▶ _EXERCISE AIM_: Check which lines of the entries that follow hold "string", then give the number of those lines and nothing more.

▶ _TASK INPUTS_:

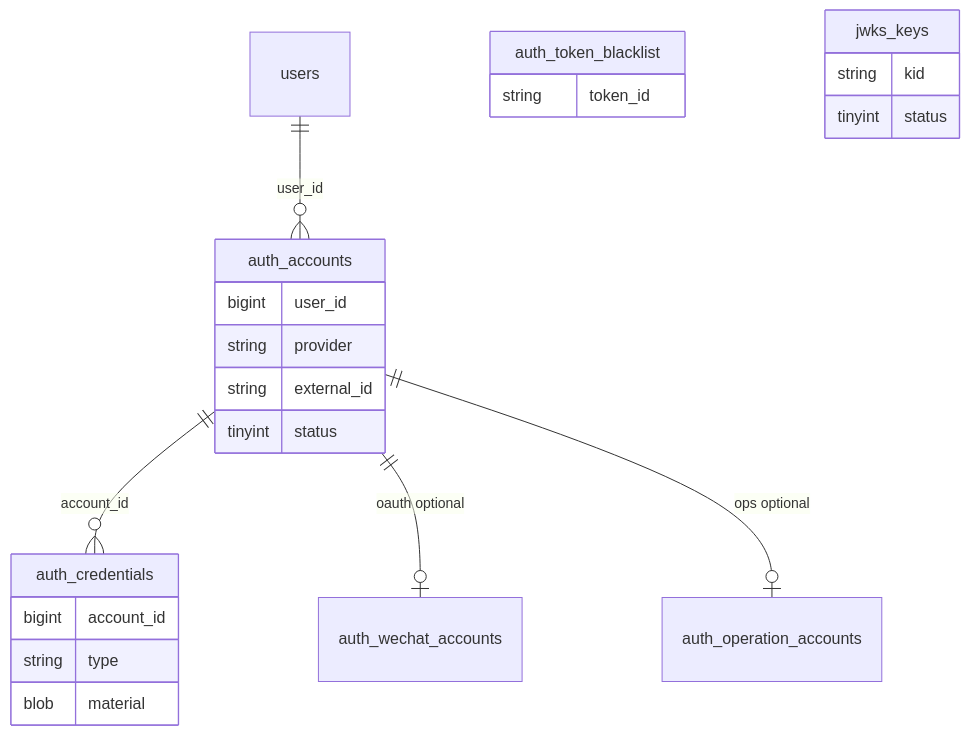
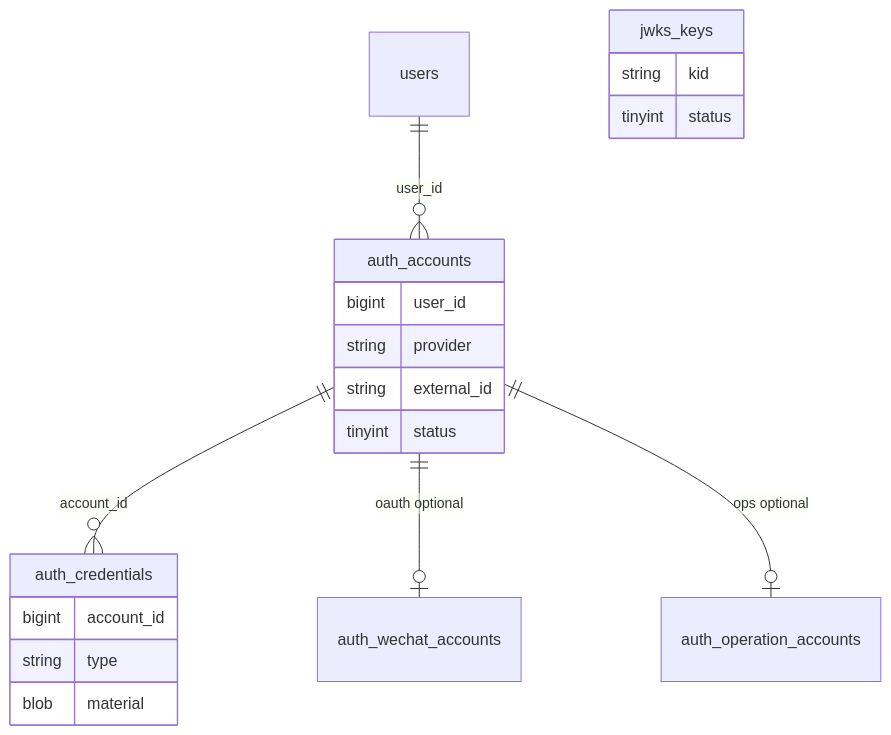
One commit to FangcunMount/iam-contracts changed the third of 4 diagrams in docs/02-业务域/01-authn-认证&Token&JWKS.md. Above: the diagram before and after it, drawn with Mermaid. The commit also changed other lines of this file and 105 other files, not shown here.

````diff
--- a/docs/02-业务域/01-authn-认证&Token&JWKS.md
+++ b/docs/02-业务域/01-authn-认证&Token&JWKS.md
@@ -112,25 +122,22 @@
 ```mermaid
 erDiagram
   users ||--o{ auth_accounts : "user_id"
   auth_accounts ||--o{ auth_credentials : "account_id"
   auth_accounts ||--o| auth_wechat_accounts : "oauth optional"
   auth_accounts ||--o| auth_operation_accounts : "ops optional"
-  auth_token_blacklist {
-    string token_id
-  }
   jwks_keys {
     string kid
     tinyint status
   }
   auth_accounts {
     bigint user_id
     string provider
     string external_id
     tinyint status
   }
   auth_credentials {
     bigint account_id
     string type
     blob material
   }
 ```
````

▶ _EXPECTED ANSWER_: 5